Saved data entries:
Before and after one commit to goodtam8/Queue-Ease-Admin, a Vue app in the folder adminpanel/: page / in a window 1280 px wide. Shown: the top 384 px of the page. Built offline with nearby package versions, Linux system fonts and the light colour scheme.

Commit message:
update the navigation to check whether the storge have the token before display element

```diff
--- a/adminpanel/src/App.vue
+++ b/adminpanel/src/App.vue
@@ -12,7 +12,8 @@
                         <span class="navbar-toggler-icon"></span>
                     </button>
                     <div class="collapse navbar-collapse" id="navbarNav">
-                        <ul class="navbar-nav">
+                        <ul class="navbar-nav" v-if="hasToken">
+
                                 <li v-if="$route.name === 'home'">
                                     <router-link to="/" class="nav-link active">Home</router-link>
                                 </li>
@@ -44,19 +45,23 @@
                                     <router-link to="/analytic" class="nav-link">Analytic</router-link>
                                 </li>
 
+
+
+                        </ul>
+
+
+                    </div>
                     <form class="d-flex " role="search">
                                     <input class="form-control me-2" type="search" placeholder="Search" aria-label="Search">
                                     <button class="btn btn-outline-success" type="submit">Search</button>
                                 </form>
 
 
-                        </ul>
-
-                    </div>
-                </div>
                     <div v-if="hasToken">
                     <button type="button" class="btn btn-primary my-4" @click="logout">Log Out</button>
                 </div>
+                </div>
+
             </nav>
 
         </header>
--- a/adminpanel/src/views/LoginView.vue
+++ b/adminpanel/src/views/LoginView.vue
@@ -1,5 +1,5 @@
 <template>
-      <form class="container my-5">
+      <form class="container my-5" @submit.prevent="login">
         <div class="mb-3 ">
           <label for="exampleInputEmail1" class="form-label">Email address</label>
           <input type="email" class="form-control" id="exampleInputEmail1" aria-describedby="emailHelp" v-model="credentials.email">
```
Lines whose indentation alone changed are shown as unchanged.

» **PROBLEM STATEMENT**: I'd like every record written out exactly as given.

» **TASK RESULT**:
Before and after one commit to goodtam8/Queue-Ease-Admin, a Vue app in the folder adminpanel/: page / in a window 1280 px wide. Shown: the top 384 px of the page. Built offline with nearby package versions, Linux system fonts and the light colour scheme.

Commit message:
update the navigation to check whether the storge have the token before display element

```diff
--- a/adminpanel/src/App.vue
+++ b/adminpanel/src/App.vue
@@ -12,7 +12,8 @@
                         <span class="navbar-toggler-icon"></span>
                     </button>
                     <div class="collapse navbar-collapse" id="navbarNav">
-                        <ul class="navbar-nav">
+                        <ul class="navbar-nav" v-if="hasToken">
+
                                 <li v-if="$route.name === 'home'">
                                     <router-link to="/" class="nav-link active">Home</router-link>
                                 </li>
@@ -44,19 +45,23 @@
                                     <router-link to="/analytic" class="nav-link">Analytic</router-link>
                                 </li>
 
+
+
+                        </ul>
+
+
+                    </div>
                     <form class="d-flex " role="search">
                                     <input class="form-control me-2" type="search" placeholder="Search" aria-label="Search">
                                     <button class="btn btn-outline-success" type="submit">Search</button>
                                 </form>
 
 
-                        </ul>
-
-                    </div>
-                </div>
                     <div v-if="hasToken">
                     <button type="button" class="btn btn-primary my-4" @click="logout">Log Out</button>
                 </div>
+                </div>
+
             </nav>
 
         </header>
--- a/adminpanel/src/views/LoginView.vue
+++ b/adminpanel/src/views/LoginView.vue
@@ -1,5 +1,5 @@
 <template>
-      <form class="container my-5">
+      <form class="container my-5" @submit.prevent="login">
         <div class="mb-3 ">
           <label for="exampleInputEmail1" class="form-label">Email address</label>
           <input type="email" class="form-control" id="exampleInputEmail1" aria-describedby="emailHelp" v-model="credentials.email">
```
Lines whose indentation alone changed are shown as unchanged.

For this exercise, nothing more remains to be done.